Retail giant Wal-Mart revealed its ambitious projections and plans for the next several fiscal years. Their eye-popping goal for 2016: $500 billion in sales, or about one-half of what JC Penney borrowed this year to shore up its capital reserves.
The capital spending for Wal-Mart in 2015 will be aggressive, with plans to drop $11.8 billion to $12.8 billion. The primary focus of the company will be improved technology, e-commerce and omnichannel capabilities and small-store renovations.
For the current fiscal year, Wal-Mart anticipates to draw in roughly $480 million in sales, in line with Thomson Reuter’s forecasts. The company also plans to grow by a healthy 3 percent to 5 percent, adding as much as $24 billion in net sales.
Wal-Mart also plans to add as many as 265 new stores, which amounts to about 21 million square feet. For the sake of context, consider that New York City’s Central Park is 36.5 million square feet.
But the number generating all the buzz is the robust prediction of half a trillion dollars by 2016, largely fueled by innovations in e-commerce strategies. Wal-Mart expects to close out 2014 having captured $10 billion in internet sales.
Wal-Mart’s plans seem particularly ambitious given the economic doldrums experienced recently by other mammoth retailers like Sears and JC Penney’s, both struggling to halt contraction rather than aim for positive growth. Wal-Mart has also experienced its own challenges, especially with its international partners in Brazil, China and India.

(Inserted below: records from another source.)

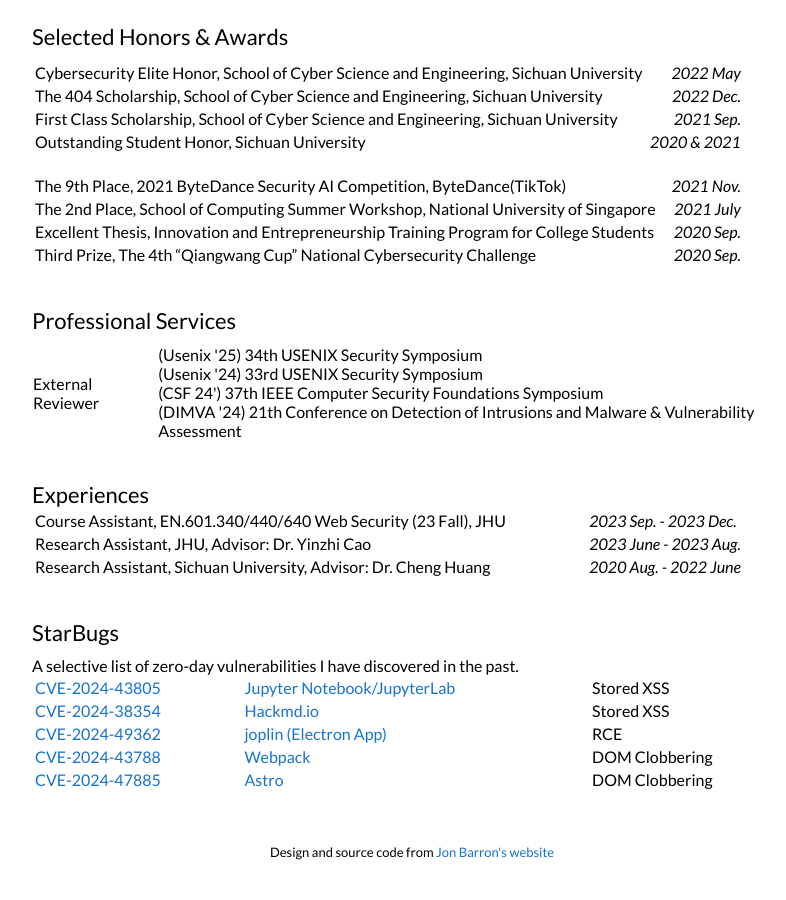
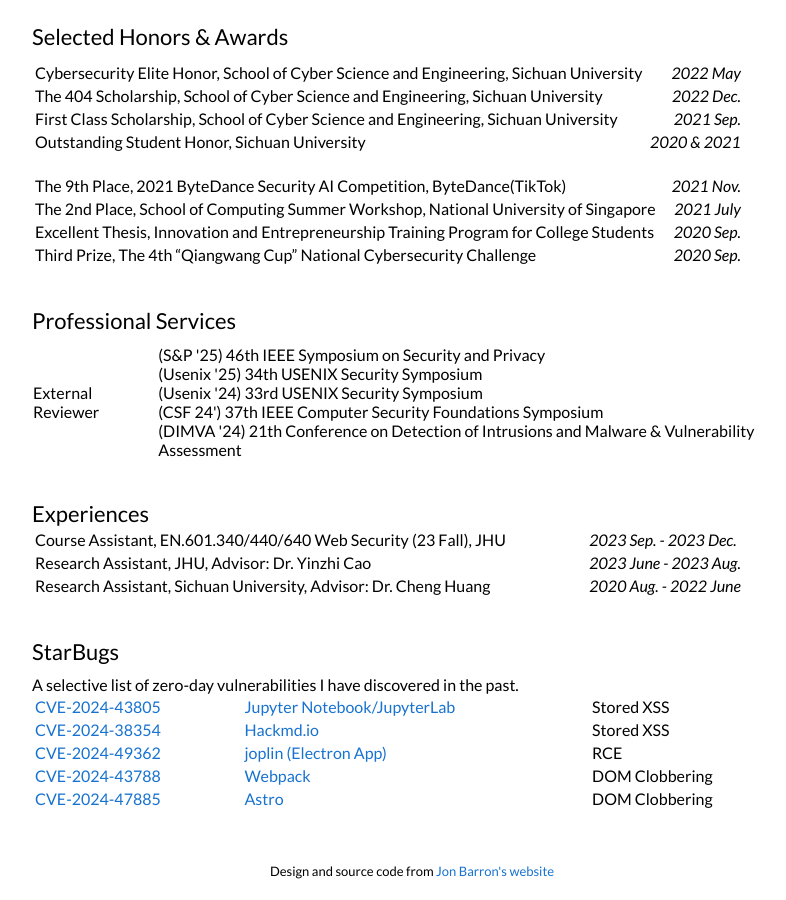
Before and after one commit to jackfromeast/jackfromeast.github.io, a Jekyll site: the page built from _posts/2024-09-23-FollowMyFlow.md, in a window 1280 px wide and 900 px high, scrolled down 1251 px. Shown: the whole window, without its empty margins (228-1014 px from the left). Built offline with Jekyll 4.4.1, drawn with Linux system fonts in a browser that asks for light colours.

Commit message:
Update default.html

```diff
--- a/_layouts/default.html
+++ b/_layouts/default.html
@@ -212,6 +212,8 @@
                   <td>External Reviewer</td> <!-- Adjust padding here -->
                   <td>
                     <p style="margin:0;">
+                      (S&P '25) 46th IEEE Symposium on Security and Privacy
+                      <br>
                       (Usenix '25) 34th USENIX Security Symposium
                       <br>
                       (Usenix '24) 33rd USENIX Security Symposium
```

Over the last fifty-two weeks, Wal-Mart’s stock has traded between $67.37 and $79.96.